In Thailand, if you cross the border into another country, you can come right back in and get 15 days on your passport free of charge. It used to be 30 days until a few years ago.
Today, Oct 1, I got my coffee and left Chiang Rai in the morning for a bus bound to Chiang Khong. I couldn’t believe how beautiful the countryside of Chiang Rai province is. After about 21/2 hours of winding through rice fields, little towns, and mountains n the distance I arrived in Chiang Khong.
Chiang Khong is a border town in Northern Thailand on the Mekong River. Across the river is Laos. I made this border crossing into Laos in April of 2000. So, although things constantly change, I had a little idea of what to expect.
I was picked up on the back of the lovely Maeleewan’s motorbike to go to her guesthouse called Baanrimtaling. It is slightly out of town with a beautiful quiet view of the lazy river.
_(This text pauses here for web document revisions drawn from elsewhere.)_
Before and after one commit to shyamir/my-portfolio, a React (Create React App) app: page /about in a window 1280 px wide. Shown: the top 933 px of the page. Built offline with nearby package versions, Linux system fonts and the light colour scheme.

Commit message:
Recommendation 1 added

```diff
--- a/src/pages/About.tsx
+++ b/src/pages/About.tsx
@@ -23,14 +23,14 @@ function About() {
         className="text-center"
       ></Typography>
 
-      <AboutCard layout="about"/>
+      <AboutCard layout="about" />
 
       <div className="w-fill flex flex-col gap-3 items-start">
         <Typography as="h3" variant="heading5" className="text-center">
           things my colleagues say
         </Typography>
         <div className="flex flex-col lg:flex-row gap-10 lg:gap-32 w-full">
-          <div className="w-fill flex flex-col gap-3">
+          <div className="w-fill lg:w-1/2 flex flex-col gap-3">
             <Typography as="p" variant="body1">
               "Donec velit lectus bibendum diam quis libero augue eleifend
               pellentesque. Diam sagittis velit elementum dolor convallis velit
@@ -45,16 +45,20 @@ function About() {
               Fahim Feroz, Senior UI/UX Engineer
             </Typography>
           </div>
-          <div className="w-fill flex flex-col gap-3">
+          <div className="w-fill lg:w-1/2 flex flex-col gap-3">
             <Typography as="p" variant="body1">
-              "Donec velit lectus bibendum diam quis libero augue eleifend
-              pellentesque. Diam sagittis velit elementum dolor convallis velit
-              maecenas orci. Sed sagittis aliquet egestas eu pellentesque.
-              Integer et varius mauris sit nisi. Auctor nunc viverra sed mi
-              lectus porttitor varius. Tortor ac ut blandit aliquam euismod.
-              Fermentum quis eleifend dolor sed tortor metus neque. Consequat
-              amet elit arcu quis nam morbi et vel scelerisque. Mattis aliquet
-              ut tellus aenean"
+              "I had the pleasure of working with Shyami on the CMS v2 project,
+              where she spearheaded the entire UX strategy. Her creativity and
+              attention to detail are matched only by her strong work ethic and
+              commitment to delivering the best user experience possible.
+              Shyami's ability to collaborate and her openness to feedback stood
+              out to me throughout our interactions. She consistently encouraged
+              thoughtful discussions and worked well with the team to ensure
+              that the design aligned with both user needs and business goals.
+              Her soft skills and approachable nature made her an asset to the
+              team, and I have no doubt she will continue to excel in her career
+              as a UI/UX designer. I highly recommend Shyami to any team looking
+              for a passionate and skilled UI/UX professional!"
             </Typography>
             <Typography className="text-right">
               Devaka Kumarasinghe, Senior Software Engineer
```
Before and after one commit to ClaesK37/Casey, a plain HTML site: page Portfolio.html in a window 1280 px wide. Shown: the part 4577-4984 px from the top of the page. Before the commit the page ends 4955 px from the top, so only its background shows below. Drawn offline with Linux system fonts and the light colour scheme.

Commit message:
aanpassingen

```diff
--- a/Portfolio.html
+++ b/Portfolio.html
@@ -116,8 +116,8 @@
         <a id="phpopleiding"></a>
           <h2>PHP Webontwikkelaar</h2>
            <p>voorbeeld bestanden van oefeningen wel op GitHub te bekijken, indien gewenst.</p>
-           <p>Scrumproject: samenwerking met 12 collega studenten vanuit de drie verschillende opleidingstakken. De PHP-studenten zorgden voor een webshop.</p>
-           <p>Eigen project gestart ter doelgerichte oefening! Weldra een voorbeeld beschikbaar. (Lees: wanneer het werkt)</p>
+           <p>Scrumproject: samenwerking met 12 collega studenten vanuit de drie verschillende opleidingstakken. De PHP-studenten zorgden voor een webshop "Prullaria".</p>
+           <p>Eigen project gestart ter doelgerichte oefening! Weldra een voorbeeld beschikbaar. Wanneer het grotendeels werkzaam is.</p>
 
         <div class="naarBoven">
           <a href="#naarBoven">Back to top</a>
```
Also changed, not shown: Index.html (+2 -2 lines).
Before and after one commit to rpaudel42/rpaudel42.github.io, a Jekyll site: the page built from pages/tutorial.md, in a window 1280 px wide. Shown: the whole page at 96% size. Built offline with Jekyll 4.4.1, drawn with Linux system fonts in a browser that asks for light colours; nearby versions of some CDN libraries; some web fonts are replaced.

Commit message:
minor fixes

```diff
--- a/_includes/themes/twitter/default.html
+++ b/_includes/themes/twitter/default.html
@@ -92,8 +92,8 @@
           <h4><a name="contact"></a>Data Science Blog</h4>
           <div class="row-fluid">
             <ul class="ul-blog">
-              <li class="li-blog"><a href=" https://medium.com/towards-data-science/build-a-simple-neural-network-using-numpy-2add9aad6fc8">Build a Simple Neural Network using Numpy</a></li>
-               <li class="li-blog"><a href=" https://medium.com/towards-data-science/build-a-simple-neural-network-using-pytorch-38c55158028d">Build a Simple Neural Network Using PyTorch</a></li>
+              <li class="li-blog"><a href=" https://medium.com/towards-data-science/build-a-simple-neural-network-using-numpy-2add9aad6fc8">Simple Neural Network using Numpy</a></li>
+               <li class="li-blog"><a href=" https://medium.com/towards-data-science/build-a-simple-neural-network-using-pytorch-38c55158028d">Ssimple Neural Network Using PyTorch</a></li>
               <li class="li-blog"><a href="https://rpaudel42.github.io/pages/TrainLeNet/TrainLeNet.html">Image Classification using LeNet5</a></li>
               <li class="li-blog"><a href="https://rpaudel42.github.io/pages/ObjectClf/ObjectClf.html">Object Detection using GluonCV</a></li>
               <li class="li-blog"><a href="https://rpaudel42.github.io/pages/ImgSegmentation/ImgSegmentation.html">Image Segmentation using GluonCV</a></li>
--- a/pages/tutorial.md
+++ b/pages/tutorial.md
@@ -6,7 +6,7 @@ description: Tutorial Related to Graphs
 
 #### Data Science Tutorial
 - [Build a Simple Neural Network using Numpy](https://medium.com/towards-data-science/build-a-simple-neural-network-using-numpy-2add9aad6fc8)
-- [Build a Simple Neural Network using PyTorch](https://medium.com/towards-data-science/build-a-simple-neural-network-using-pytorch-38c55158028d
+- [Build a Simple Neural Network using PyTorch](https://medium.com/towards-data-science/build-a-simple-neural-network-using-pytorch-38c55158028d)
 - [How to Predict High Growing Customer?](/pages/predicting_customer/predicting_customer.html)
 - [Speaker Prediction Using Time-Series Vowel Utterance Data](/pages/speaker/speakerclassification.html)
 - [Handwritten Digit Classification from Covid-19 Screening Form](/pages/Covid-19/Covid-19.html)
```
She assured me that the whole crossing experience would just take 1/2 hour and that I had time for lunch first. I ate a delicious vegetarian green curry with Maeleewan, her American boyfriend, and a Peace Corps volunteer friend of theirs. Being stationed in Chiang Khong for the Peace Corps has to be pretty nice we agreed.
Maeleewan let me borrow her one of her bicycles to ride across town to the border crossing. I pedaled through the town as motorbikes and truck whizzed by. I arrived to the border control, got my Thai exit stamp and was off to the muddy riverside where the little boats make the river crossing for 40 baht (about $1.30)
I waited about 5 minutes for some other people to fill up the boats, then we made the 2 minute river crossing and I was in Laos. I have not been to Laos since 2000, and I know that it has gotten money from Japan, Korea, and China for development since then, but I imagine it is still much less developed than Thailand. This is slightly evident at the border.
I was surprised that I needed to pay $36 for the 30 day visa to Laos even though I was only staying for all of 5 minutes. The Lao immigration officer, who was not too pleased with me for only being in his country for a Thai visa, explained that I pay for the visa even if I’m in the country for one minute. Live and learn.
Crossing back into Thailand I wanted to get a 90 day visa, I asked for this in my rudimentary Thai. The immigration official said no and that I got 15 days. I said, 90? and the guard joked with me, “These people get 15 days, but you, maybe 2 days.” I decided to take the 15 days and get out of there. I didn’t know you had to get that processed while out of the country. Another lesson learned. Amount of money it cost to cross back into Thailand with 15 more days on my passport? $0.00.
I was glad to be back in the land of smiles. I think I’ll stay a while…if they let me.